Gingrich Decides Not to Run

Rick Moran
The months long teasing by Newt Gingrich about his plans for the 2008 presidential campaign is over.

The former Speaker of the House announced through a spokesman that he will not be running:

"Newt is not running," spokesman Rick Tyler said. "It is legally impermissible for him to continue on as chairman of American Solutions (for Winning the Future) and to explore a campaign for president."

Gingrich decided "to continue on raising the challenges America faces and finding solutions to those challenges" as the group's chairman, Tyler said, "rather than pursuing the presidency."

Over the past few months, Gingrich had stoked speculation he might enter the crowded GOP field, despite the seemingly insurmountable challenge of entering the race several months after the other Republicans have been running.

He noted that GOP voters, especially conservatives, remain unhappy with the candidates and acknowledged that the much-anticipated entry of former Tennessee Sen. Fred Thompson into the race had been bumpy.
There really never was much of a chance that Gingrich would have thrown his hat in the ring. The daunting task of raising tens of million of dollars along with the huge head start of the other candidates made a run virtually impossible. And despite the unhappiness of some conservatives with the uneven performance of Senator Fred Thompson so far, the former Tennessee Senator continues to do well in national polls. All of these factors combined to keep Newt on the sideliness in 2008.

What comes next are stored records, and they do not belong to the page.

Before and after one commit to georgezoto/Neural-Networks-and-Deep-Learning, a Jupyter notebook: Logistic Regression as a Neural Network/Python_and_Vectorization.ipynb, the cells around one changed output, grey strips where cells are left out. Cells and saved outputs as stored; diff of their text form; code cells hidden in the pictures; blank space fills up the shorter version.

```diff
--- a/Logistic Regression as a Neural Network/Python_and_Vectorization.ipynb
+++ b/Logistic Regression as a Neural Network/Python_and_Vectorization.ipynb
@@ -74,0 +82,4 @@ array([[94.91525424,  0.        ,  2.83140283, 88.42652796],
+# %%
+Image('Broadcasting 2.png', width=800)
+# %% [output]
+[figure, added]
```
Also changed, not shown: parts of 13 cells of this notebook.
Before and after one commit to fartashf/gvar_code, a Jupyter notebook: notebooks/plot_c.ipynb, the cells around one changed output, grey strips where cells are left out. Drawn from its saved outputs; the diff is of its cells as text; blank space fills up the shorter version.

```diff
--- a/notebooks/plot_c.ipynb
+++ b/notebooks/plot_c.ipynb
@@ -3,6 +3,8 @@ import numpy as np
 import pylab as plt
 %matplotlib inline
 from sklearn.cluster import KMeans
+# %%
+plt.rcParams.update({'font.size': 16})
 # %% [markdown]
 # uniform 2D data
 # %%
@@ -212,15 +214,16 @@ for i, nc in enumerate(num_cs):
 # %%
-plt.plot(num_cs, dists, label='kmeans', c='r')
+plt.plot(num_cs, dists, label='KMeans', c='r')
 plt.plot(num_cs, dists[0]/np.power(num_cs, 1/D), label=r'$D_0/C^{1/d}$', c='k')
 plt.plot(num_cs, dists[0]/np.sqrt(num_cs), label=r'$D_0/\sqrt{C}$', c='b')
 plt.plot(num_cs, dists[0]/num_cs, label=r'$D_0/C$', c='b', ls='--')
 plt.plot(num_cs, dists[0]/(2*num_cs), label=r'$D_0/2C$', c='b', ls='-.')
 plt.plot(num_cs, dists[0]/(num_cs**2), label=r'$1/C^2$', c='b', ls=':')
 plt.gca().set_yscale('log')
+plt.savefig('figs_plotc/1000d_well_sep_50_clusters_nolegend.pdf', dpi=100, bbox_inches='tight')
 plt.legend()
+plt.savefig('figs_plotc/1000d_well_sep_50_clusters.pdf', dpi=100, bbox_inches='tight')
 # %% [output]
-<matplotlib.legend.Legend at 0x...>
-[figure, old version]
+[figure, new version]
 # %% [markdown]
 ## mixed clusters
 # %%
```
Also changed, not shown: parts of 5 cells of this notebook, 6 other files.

What about 2012? If a Democrat is elected president, Gingrich will have 4 years of his "Winning the Future" group and their highly visible efforts to reform government and politics behind him. How much good they will do is open to question. But few doubt that the group will serve as a nice platform for Gingrich to maintain a high profile in the media and among conservatives.

I wrote a piece more than
two years ago for AT on the reasons I think Newt shouldn't run.

The months long teasing by Newt Gingrich about his plans for the 2008 presidential campaign is over.

The former Speaker of the House announced through a spokesman that he will not be running:

"Newt is not running," spokesman Rick Tyler said. "It is legally impermissible for him to continue on as chairman of American Solutions (for Winning the Future) and to explore a campaign for president."

Gingrich decided "to continue on raising the challenges America faces and finding solutions to those challenges" as the group's chairman, Tyler said, "rather than pursuing the presidency."

Over the past few months, Gingrich had stoked speculation he might enter the crowded GOP field, despite the seemingly insurmountable challenge of entering the race several months after the other Republicans have been running.

He noted that GOP voters, especially conservatives, remain unhappy with the candidates and acknowledged that the much-anticipated entry of former Tennessee Sen. Fred Thompson into the race had been bumpy.
There really never was much of a chance that Gingrich would have thrown his hat in the ring. The daunting task of raising tens of million of dollars along with the huge head start of the other candidates made a run virtually impossible. And despite the unhappiness of some conservatives with the uneven performance of Senator Fred Thompson so far, the former Tennessee Senator continues to do well in national polls. All of these factors combined to keep Newt on the sideliness in 2008.

What about 2012? If a Democrat is elected president, Gingrich will have 4 years of his "Winning the Future" group and their highly visible efforts to reform government and politics behind him. How much good they will do is open to question. But few doubt that the group will serve as a nice platform for Gingrich to maintain a high profile in the media and among conservatives.

I wrote a piece more than
two years ago for AT on the reasons I think Newt shouldn't run.